The council will be chaired by Martin O’Malley, who also serves as senior fellow of the network, and was the 61st governor of Maryland and 47th mayor of Baltimore.
“Partnerships across sectors will drive urban innovation. We are thrilled to have leaders from government, academia, industry and nonprofit helping guide our activity at MetroLab," O’Malley said in a press release (PDF). “Our city and university members will be well served by their experiences, activities and insights.”
The MetroLab Network now includes nearly 40 partnerships between local governments, which dedicate their infrastructure as testing facilities, and their university partners, which act as the research and development arms of the program.
The Advisory Council members — who will help to facilitate the sharing of information and the scaling of technology of the separate projects in the network, and share expertise from their career in academia, private industry and local government — include:
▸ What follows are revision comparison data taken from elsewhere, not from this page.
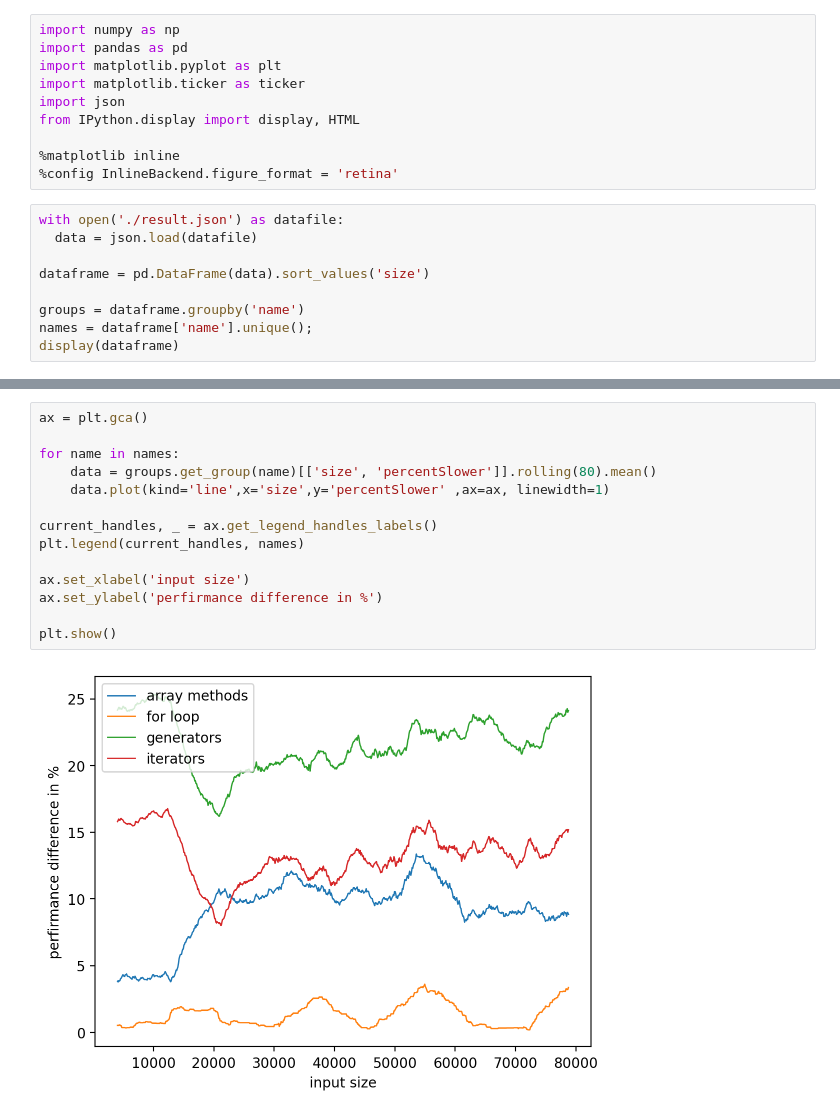
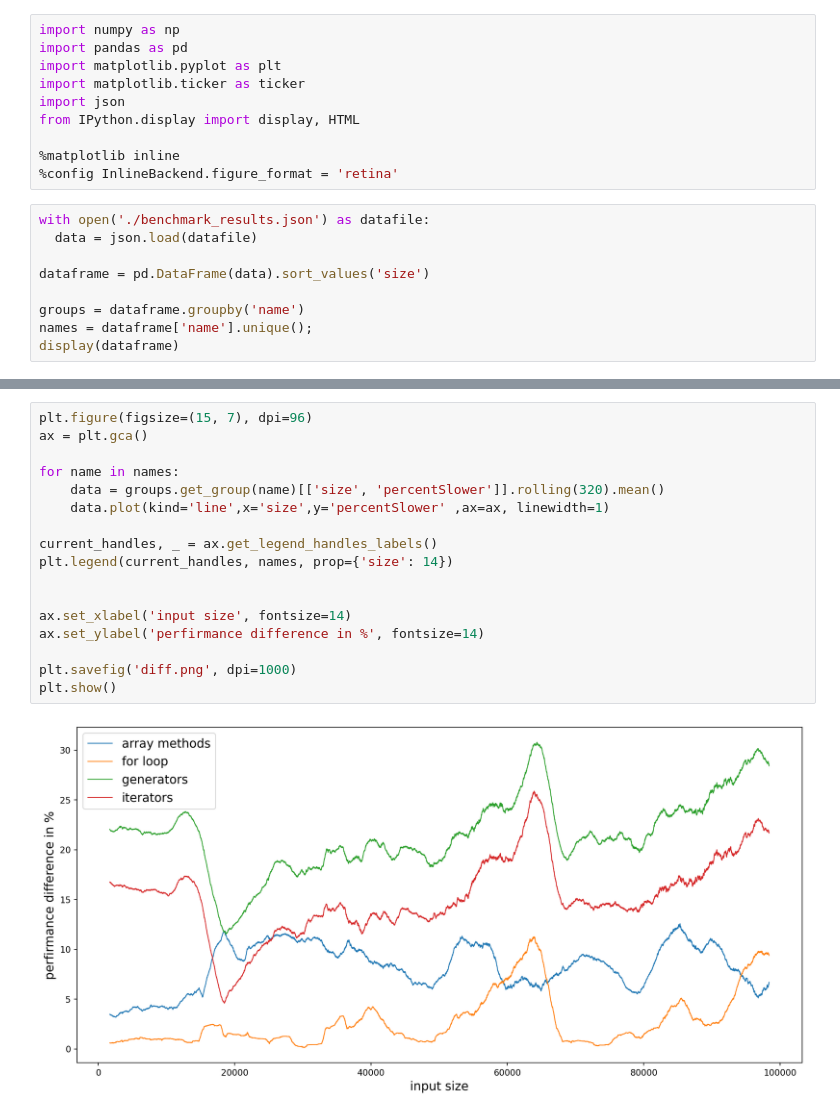
Before and after one commit to Lurk/generators_js, a Jupyter notebook: analyze.ipynb, the cells around one changed output, grey strips where cells are left out. Saved outputs shown, nothing was run; the diff lists cells and outputs as text.

Commit message:
benchmark results and notebook update

```diff
--- a/analyze.ipynb
+++ b/analyze.ipynb
@@ -9,7 +9,7 @@ from IPython.display import display, HTML
 %matplotlib inline
 %config InlineBackend.figure_format = 'retina'
 # %%
-with open('./result.json') as datafile:
+with open('./benchmark_results.json') as datafile:
   data = json.load(datafile)
 
 dataframe = pd.DataFrame(data).sort_values('size')
@@ -34,17 +34,20 @@ display(dataframe)
 # %%
+plt.figure(figsize=(15, 7), dpi=96)
 ax = plt.gca()
 
 for name in names:
-    data = groups.get_group(name)[['size', 'percentSlower']].rolling(80).mean()
+    data = groups.get_group(name)[['size', 'percentSlower']].rolling(320).mean()
     data.plot(kind='line',x='size',y='percentSlower' ,ax=ax, linewidth=1)
 
 current_handles, _ = ax.get_legend_handles_labels()
-plt.legend(current_handles, names)
+plt.legend(current_handles, names, prop={'size': 14})
 
-ax.set_xlabel('input size')
-ax.set_ylabel('perfirmance difference in %')
 
+ax.set_xlabel('input size', fontsize=14)
+ax.set_ylabel('perfirmance difference in %', fontsize=14)
+
+plt.savefig('diff.png', dpi=1000)
 plt.show()
 # %% [output]
-[figure, old version]
+[figure, new version]
 # %%
```
Also changed, not shown: parts of 2 cells of this notebook, 5 other files.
Jack Dangermond, CEO, Esri; Manny Diaz, 41st mayor of Miami and former president of the U.S. Conference of Mayors; Richard Florida, director of the University of Toronto's Martin Prosperity Institute and senior editor of The Atlantic; Betty Sue Flowers, professor emeritus at the University of Texas at Austin and former director of the Lyndon Baines Johnson Library and Museum; Shirley Franklin, CEO of Purpose Built Communities and the 58th mayor of Atlanta; Rayid Ghani, director of the Center for Data Science and Public Policy at the University of Chicago; Stephen Goldsmith, director of the Innovations in Government Program at Harvard University's John F. Kennedy School of Government, former New York City deputy mayor for operations and the 46th mayor of Indianapolis; Marcia Hale, president of Building America's Future and former White House director of intergovernmental affairs; Joanne Harrell, senior director of U.S. Citizenship and Public Affairs for Microsoft and member of the University of Washington Board of Regents; Paul Hawken, executive director of Project Drawdown; Ben Hecht, president and CEO of Living Cities; Bruce Katz Centennial, scholar at the Brookings Institution; Melissa Mark-Viverito, speaker of the New York City Council; Tom Murphy, senior resident fellow at the Urban Land Institute and 57th mayor of Pittsburgh; Leslie Richards, transportation secretary for Pennsylvania and former commissioner for Montgomery County, Pa.; and Tony Williams, executive director and CEO of the Federal City Council and fifth mayor of the District of Columbia.